The report identifies methods, approaches and workflows in BIPV design and analysis under 4 key areas of solar irradiation, BIPV power output, building performance, and financial and design outcome.

For the survey, the report writers spoke to 80 professionals including architects, façade engineers, electrical engineers, fire engineers, design consultants, academia, developers among others. They found ‘a lack of awareness among the respondents on the methods and models used to estimate POA, power output, embodied emissions, heat island impact, thermal, daylighting, structural and fire requirements of BIPV projects’.

Impact of shading level becomes all the more significant to consider for this segment unlike conventional PV, since shading needs to be considered at the micro, mezzo or macro levels as well.

Stressing on the need to conduct further research and development in these methods for BIPV design and analysis, the report also bats for a BIPV specific software or a design process to improve the uptake of efficient and cost-effective projects in this space.

Such a software should factor in BIPV product database, BIPV system design documentation, shading on BIPV projects, embodied energy in BIPV, customer requirements and decision support models.

Taking the help of such information database and further investigation, IEA PVPS believes designers and end users can get a comprehensive knowledge of feasibility of these applications especially in an urban setting.

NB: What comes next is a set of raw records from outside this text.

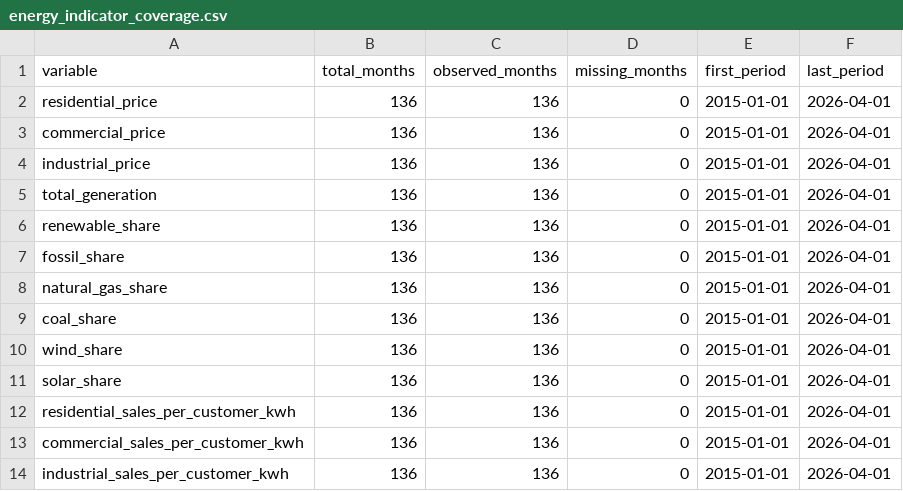
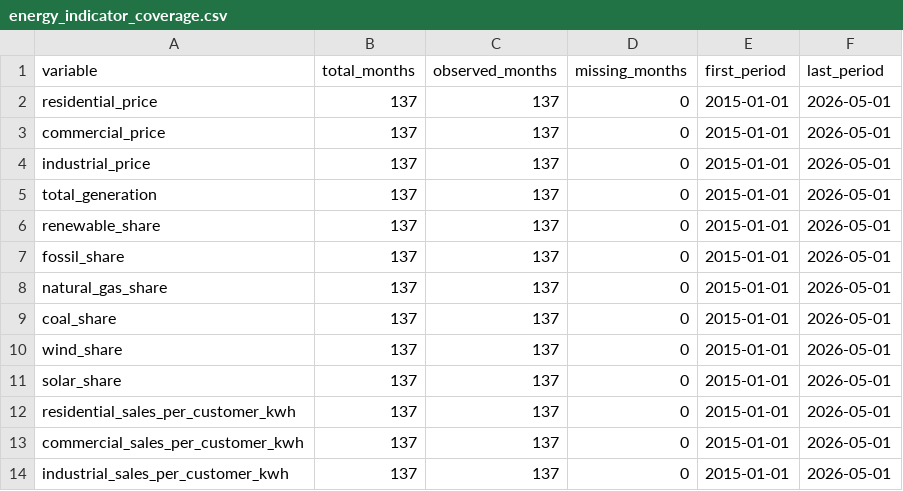
Before and after one commit to cauchygugugu-web/texas-energy-economy-monitor, a CSV file: reports/tables/energy_indicator_coverage.csv, drawn as a sheet.

```diff
--- a/reports/tables/energy_indicator_coverage.csv
+++ b/reports/tables/energy_indicator_coverage.csv
@@ -1,14 +1,14 @@
 variable,total_months,observed_months,missing_months,first_period,last_period
-residential_price,136,136,0,2015-01-01,2026-04-01
-commercial_price,136,136,0,2015-01-01,2026-04-01
-industrial_price,136,136,0,2015-01-01,2026-04-01
-total_generation,136,136,0,2015-01-01,2026-04-01
-renewable_share,136,136,0,2015-01-01,2026-04-01
-fossil_share,136,136,0,2015-01-01,2026-04-01
-natural_gas_share,136,136,0,2015-01-01,2026-04-01
-coal_share,136,136,0,2015-01-01,2026-04-01
-wind_share,136,136,0,2015-01-01,2026-04-01
-solar_share,136,136,0,2015-01-01,2026-04-01
-residential_sales_per_customer_kwh,136,136,0,2015-01-01,2026-04-01
-commercial_sales_per_customer_kwh,136,136,0,2015-01-01,2026-04-01
-industrial_sales_per_customer_kwh,136,136,0,2015-01-01,2026-04-01
+residential_price,137,137,0,2015-01-01,2026-05-01
+commercial_price,137,137,0,2015-01-01,2026-05-01
+industrial_price,137,137,0,2015-01-01,2026-05-01
+total_generation,137,137,0,2015-01-01,2026-05-01
+renewable_share,137,137,0,2015-01-01,2026-05-01
+fossil_share,137,137,0,2015-01-01,2026-05-01
+natural_gas_share,137,137,0,2015-01-01,2026-05-01
+coal_share,137,137,0,2015-01-01,2026-05-01
+wind_share,137,137,0,2015-01-01,2026-05-01
+solar_share,137,137,0,2015-01-01,2026-05-01
+residential_sales_per_customer_kwh,137,137,0,2015-01-01,2026-05-01
+commercial_sales_per_customer_kwh,137,137,0,2015-01-01,2026-05-01
+industrial_sales_per_customer_kwh,137,137,0,2015-01-01,2026-05-01
```
Also changed, not shown: reports/tables/analysis_sample_coverage.csv, reports/tables/analysis_sample_merge_report.csv, 8 other files.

“Due to the cross-functional nature of BIPV as a building material and an electro-technical device, there’s a need to improve the knowledge and awareness of both the AEC industry and BIPV industry professionals on the BIPV design and analysis methods and workflow,” reads the report. “Therefore, there’s a need for a streamlined process or workflow for BIPV digital design and analysis.”

Complete report can be viewed for free from IEA PVPS website.